Leave a comment

Mark Mulder announced his retirement earlier this week without much fanfare, making official what has been assumed since he sat out all of last season following disastrous stints with the Cardinals in 2006, 2007, and 2008.
Mulder won 16 games with a 3.64 ERA as a 27-year-old in 2005, but then injuries hit and he won just six more games while posting a 7.73 ERA in 106 innings and was finished at age 30.
Because of how poorly and prematurely Mulder’s career ended it’s easy to forget just how good he was before all the health problems. Looking at all left-handed pitchers since the mound was lowered in 1969, he ranks tied for sixth with 97 wins through the age of 27:

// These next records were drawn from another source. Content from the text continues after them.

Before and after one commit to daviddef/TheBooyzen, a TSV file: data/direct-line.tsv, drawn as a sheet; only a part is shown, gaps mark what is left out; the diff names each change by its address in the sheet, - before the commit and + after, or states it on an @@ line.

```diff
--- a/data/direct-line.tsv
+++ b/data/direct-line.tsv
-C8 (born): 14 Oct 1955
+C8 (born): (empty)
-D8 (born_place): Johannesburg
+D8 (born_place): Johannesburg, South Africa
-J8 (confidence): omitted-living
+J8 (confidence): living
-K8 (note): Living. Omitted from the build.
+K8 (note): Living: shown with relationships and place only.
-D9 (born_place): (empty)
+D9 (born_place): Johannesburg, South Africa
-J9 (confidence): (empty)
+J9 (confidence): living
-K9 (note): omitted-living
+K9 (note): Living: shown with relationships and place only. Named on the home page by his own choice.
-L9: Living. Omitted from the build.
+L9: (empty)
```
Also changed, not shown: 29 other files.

THROUGH AGE 27      W
Vida Blue         124
F. Valenzuela     118
CC Sabathia       117
Don Gullet        109
Frank Tanana      106
MARK MULDER        97
Mark Buehrle       97
Tom Glavine        95
Jerry Reuss        95
Ross Grimsley      87

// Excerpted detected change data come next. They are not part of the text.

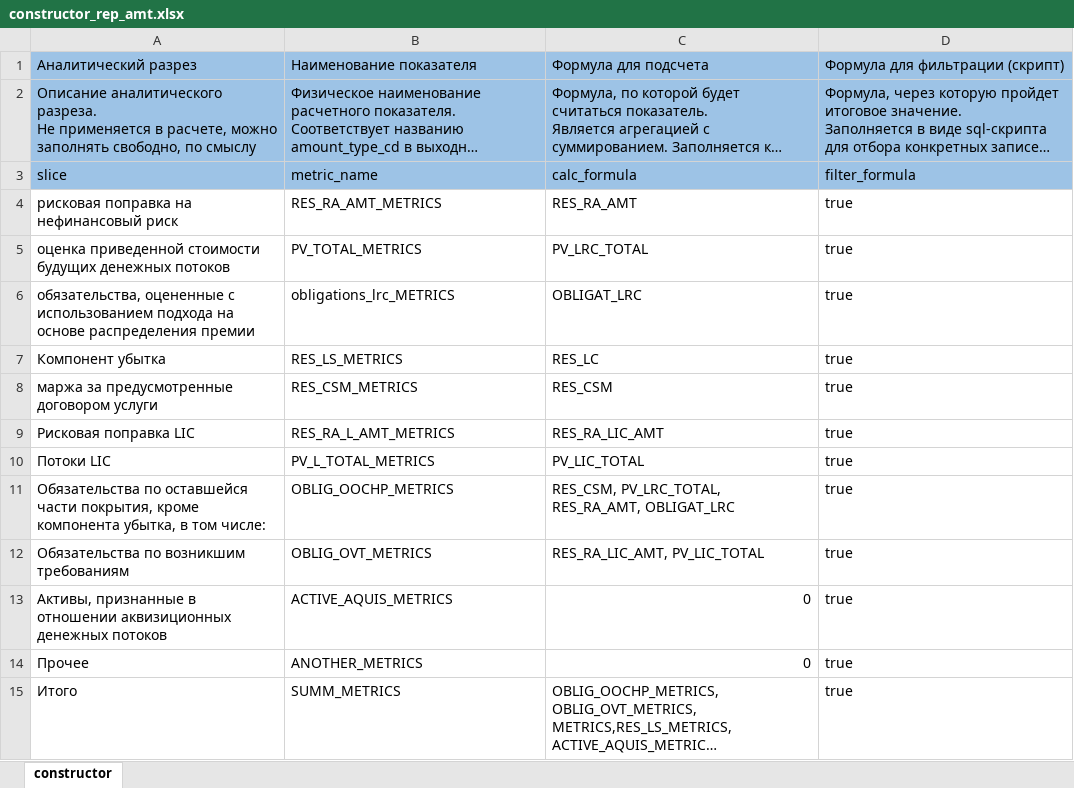
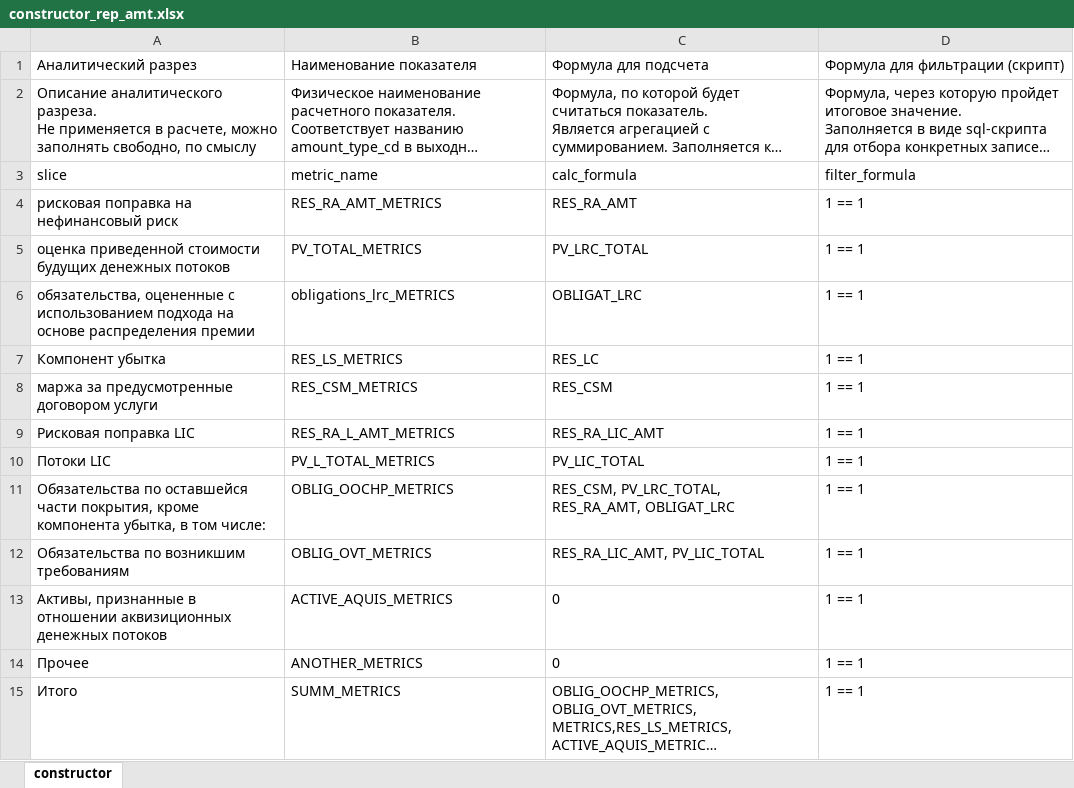
Before and after one commit to bitoche/dissertation_project, an Excel workbook: input_files/constructors/demo1/constructor_rep_amt.xlsx, sheet constructor, drawn as a sheet; long unchanged cells end in …; values as stored, in another font and other column widths than the file's, no borders; the diff names each change by its address in the sheet, - before the commit and + after, or states it on an @@ line.

Commit message:
added formula parser for filter column in cunstructor. now it works

```diff
--- a/input_files/constructors/demo1/constructor_rep_amt.xlsx (sheet constructor)
+++ b/input_files/constructors/demo1/constructor_rep_amt.xlsx (sheet constructor)
-A1:D3 fill: #9DC3E6
+A1:D3 fill: none
-D4:D15: true
+D4:D15: 1 == 1
-C13:C14 alignment: right
+C13:C14 alignment: left
```
Also changed, not shown: 3 other files.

Interestingly, his former “Big Three” rotation-mate Barry Zito ranks 11th with 85 wins through age 27.
Decades from now when people stumble across Mulder’s stats and see just 103 wins they probably won’t give him much thought, but he was one of the most successful early career lefties in baseball history and would probably be a 31-year-old with around 175 wins right now if not for the injuries.

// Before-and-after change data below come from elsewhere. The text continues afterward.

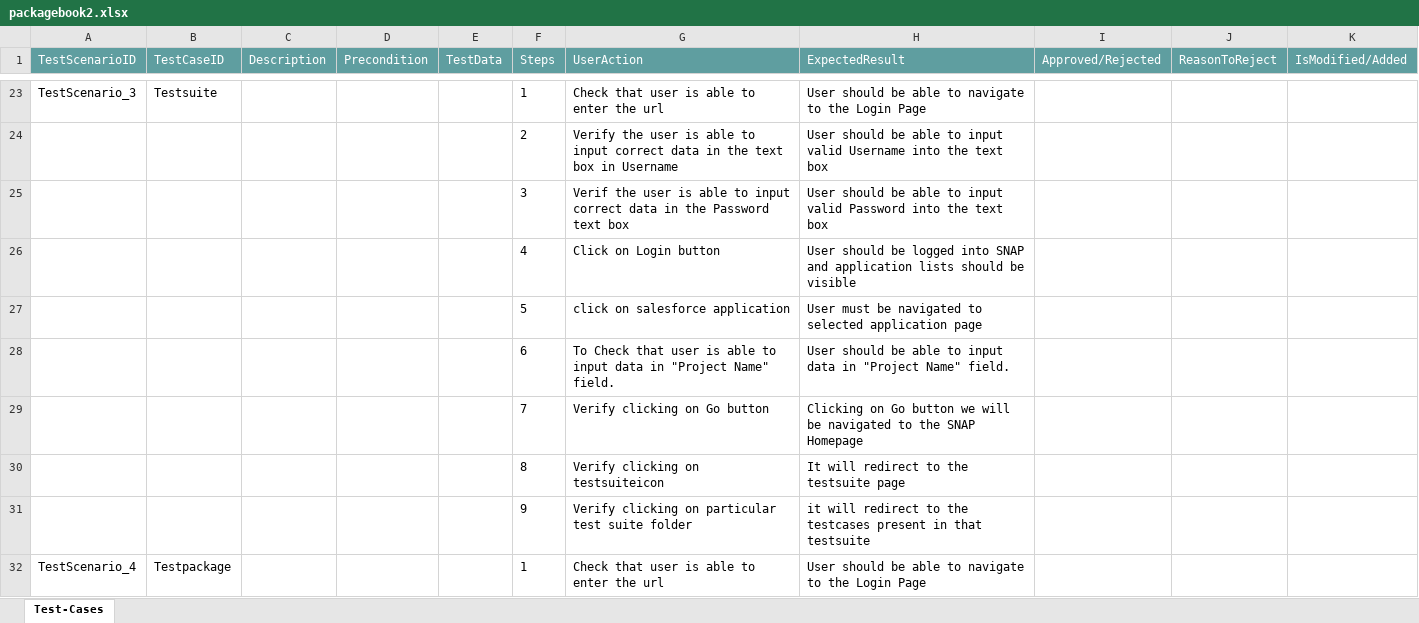
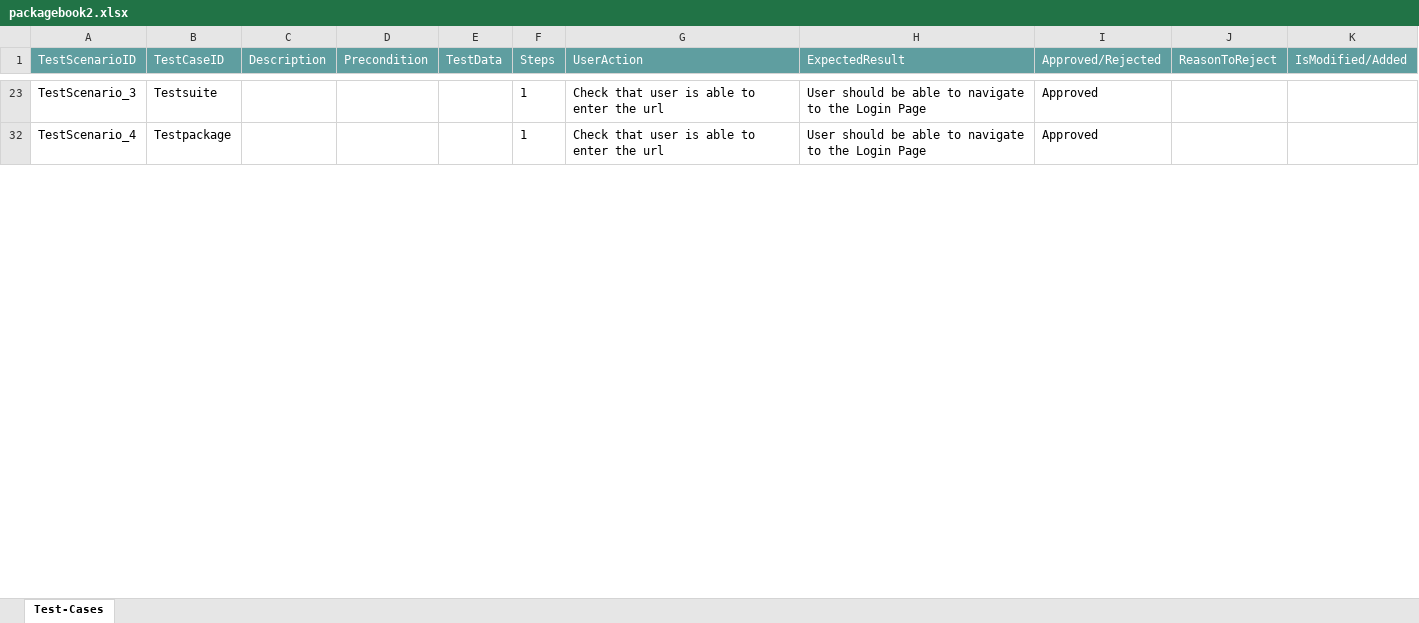
Before and after one commit to ShaikMohamedIrfan/ProjectR6URL, an Excel workbook: packagebook2.xlsx, sheet Test-Cases, drawn as a sheet; only a part is shown, gaps mark what is left out; values as stored, in another font and other column widths than the file's, no borders; table styles not drawn; the diff covers the shown part only; the diff names each change by its address in the sheet, - before the commit and + after, or states it on an @@ line.

Commit message:
Add files via upload

```diff
--- a/packagebook2.xlsx (sheet Test-Cases)
+++ b/packagebook2.xlsx (sheet Test-Cases)
-I23 (Approved/Rejected): (empty)
+I23 (Approved/Rejected): Approved
@@ row 24 hidden:  |  |  |  |  | 2 | Verify the user is able to input correct data in the text box in Username | User should be able to input valid Username into the text box @@
@@ row 25 hidden:  |  |  |  |  | 3 | Verif the user is able to input correct data in the Password text box | User should be able to input valid Password into the text box @@
@@ row 26 hidden:  |  |  |  |  | 4 | Click on Login button | User should be logged into SNAP and application lists should be visible @@
@@ row 27 hidden:  |  |  |  |  | 5 | click on salesforce application | User must be navigated to selected application page @@
@@ row 28 hidden:  |  |  |  |  | 6 | To Check that user is able to input data in "Project Name" field. | User should be able to input data in "Project Name" field. @@
@@ row 29 hidden:  |  |  |  |  | 7 | Verify clicking on Go button | Clicking on Go button we will be navigated to the SNAP Homepage @@
@@ row 30 hidden:  |  |  |  |  | 8 | Verify clicking on testsuiteicon | It will redirect to the testsuite page @@
@@ row 31 hidden:  |  |  |  |  | 9 | Verify clicking on particular test suite folder | it will redirect to the testcases present in that testsuite @@
-I32 (Approved/Rejected): (empty)
+I32 (Approved/Rejected): Approved
```
Also changed, not shown: 37 hidden or unhidden rows and 3 edited cells elsewhere in this sheet.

Braves sign former football player Sanders Commings

GLENDALE, AZ - AUGUST 15:  Cornerback Sanders Commings #26 of the Kansas City Chiefs on the sidelines during the pre-season NFL game against the Arizona Cardinals at the University of Phoenix Stadium on August 15, 2015 in Glendale, Arizona.  (Photo by Christian Petersen/Getty Images)
Christian Petersen/Getty Images
5 Comments

The Braves have signed former football player and current outfielder Sanders Commings, an Augusta, Georgia native, to a minor league contract, Ken Rosenthal of FOX Sports reports.

Commings, 26, was a defensive back who played for the University of Georgia before being selected by the Chiefs in the fifth round of the 2013 draft. He appeared in two games in the 2013 season.

Commings also played baseball for Westside High School and was selected by the Diamondbacks in the 37th round of the 2008 draft. He chose to attend the University of Georgia instead. When football didn’t pan out, Commings started training with Jerry Hairston, Jr. Hairston said he was “blown away” when he saw Commings hit for the first time.

Obviously, Commings’ path to success as a professional baseball player will be long, but it’s a no-risk flier for the Braves. The club has past experience with football players, including Deion Sanders and Brian Jordan.

The next task for the Braves will be to acquire Ryan Goins from the Blue Jays. That way, players will look at the lineup card each day to see if it’s Commings or Goins.

Justin Verlander: “I’d like to see the AL and NL have the same rules… I vote NL rules.”

SEATTLE, WA - AUGUST 10:  Starting pitcher Justin Verlander #35 of the Detroit Tigers pitches against the Seattle Mariners in the first inning at Safeco Field on August 10, 2016 in Seattle, Washington.  (Photo by Otto Greule Jr/Getty Images)
Otto Greule Jr/Getty Images
11 Comments

On Thursday afternoon, Rays pitcher Chris Archer asked his Twitter followers, “Lots swirling around what needs to be changed about the game of baseball. What do y’all want to see changed, if anything, & why?”

Tigers ace Justin Verlander responded:

To that, Archer said:

For what it’s worth, Verlander hasn’t been much of a hitter. In 47 career plate appearances, he has three singles and no extra-base hits. And if the AL did get rid of the DH rule, the Tigers would have nowhere to put Victor Martinez. Verlander, though, would have an easier time pitching to opposing pitchers rather than their DH’s.